Though the film’s atheism and antagonism toward religion is more subdued than that in the novels, it is present nonetheless.  Right at the beginning of the story, one scientist, Lord Asriel (Lyra’s uncle), seeks funding to explore the possibility of the existence of a substance called “Dust” which supposedly permeates and composes all things.  The Magisterium opposes the investigation of Dust and calls those who believe in it “heretics.”  The Dust seems to be a metaphor for materialism, the view that reality is entirely composed of matter—which entails that spiritual, non-physical things do not exist.  So, right at the beginning we have a clash of fundamental worldviews:  the theistic worldview in which God exists as the Creator and Sustainer of all things, and atheistic materialism.  Like the novels, the movie leaves no doubt as to which side reason belong.  The Magisterium is portrayed as stiflers of free inquiry, dogmatic fideists who simply desire to maintain their cultural authority and influence.  The scientific materialists, of course, are the defenders of rationality and tolerance.

So, it was a good movie in one sense.  As an adventure story it was riveting and suspenseful—downright fun, in fact.  The characters were likable and believable.  But, whatever aesthetic qualities the movie has, they are overshadowed by the false worldview being subtly foisted on the unsuspecting children (and adults) who view it, not to mention the egregious stereotype and straw man constructed for religion.

For this reviewer, the most absurdly ironic thing about this movie (and perhaps the books too), is the idea that atheistic materialism is put forth as the savior of free will.  In the film’s last scene, the Witch Serafina warns the aeronaut Lee Scoresby of a great war that is coming, a war in defense of “nothing less than free will.”

This is not simply a remark about the tyrannical ambitions of the Magisterium.  It is an allusion to the idea that God, if he exists, would make human freedom impossible.  What is ironic about this is that the alleged defense of free will is being made in the name of atheistic materialism, a view diametrically opposed to any notion of free will.  If all I am is a collection of atoms whose every motion is dictated by the command of blind physical laws, then how can I be free in any relevant sense?  What’s more, how can there be any real meaning and purpose to life if all there is or ever has been is the physical universe?  Serafina is right.
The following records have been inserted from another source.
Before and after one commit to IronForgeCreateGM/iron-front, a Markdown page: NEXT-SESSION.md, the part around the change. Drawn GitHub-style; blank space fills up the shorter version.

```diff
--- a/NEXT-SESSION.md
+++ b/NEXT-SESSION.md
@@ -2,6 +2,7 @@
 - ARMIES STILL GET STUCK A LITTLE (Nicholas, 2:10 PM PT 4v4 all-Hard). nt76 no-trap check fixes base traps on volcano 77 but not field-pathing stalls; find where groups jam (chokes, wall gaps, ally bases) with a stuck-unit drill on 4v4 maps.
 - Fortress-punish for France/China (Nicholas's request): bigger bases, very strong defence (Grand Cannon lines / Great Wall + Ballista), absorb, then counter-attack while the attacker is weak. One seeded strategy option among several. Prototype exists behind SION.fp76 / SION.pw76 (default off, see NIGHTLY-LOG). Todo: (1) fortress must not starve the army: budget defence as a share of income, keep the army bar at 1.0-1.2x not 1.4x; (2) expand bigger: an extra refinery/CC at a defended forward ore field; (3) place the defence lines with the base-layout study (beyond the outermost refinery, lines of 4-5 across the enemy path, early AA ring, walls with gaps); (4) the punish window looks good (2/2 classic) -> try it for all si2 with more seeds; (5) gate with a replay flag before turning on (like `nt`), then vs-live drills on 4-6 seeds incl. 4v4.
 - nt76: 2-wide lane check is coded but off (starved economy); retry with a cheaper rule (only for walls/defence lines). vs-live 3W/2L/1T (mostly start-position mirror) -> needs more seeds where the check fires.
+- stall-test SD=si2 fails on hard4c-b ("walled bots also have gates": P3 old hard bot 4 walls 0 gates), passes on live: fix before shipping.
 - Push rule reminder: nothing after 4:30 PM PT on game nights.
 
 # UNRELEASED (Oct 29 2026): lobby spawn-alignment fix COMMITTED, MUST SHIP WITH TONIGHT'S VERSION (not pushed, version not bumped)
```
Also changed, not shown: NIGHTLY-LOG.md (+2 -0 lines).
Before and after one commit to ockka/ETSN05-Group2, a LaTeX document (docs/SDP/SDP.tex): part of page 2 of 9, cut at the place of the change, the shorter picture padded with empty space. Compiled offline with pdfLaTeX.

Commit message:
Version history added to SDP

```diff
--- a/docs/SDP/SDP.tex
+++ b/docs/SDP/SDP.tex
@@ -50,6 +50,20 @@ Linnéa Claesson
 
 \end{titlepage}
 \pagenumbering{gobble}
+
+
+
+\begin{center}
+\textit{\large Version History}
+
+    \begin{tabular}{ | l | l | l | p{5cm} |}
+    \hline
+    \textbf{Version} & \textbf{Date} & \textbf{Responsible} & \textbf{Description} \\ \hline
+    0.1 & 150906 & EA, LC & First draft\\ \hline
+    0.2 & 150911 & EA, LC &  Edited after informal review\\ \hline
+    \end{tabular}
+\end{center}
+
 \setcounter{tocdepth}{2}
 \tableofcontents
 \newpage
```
The battle between theism and atheism is a battle over no less than free will—and meaning and human dignity, too.  But, the threat to those things is not theism, but atheism.


Steven B. Cowan is the editor of Areopagus Journal (at the time of publishing September-October 2007)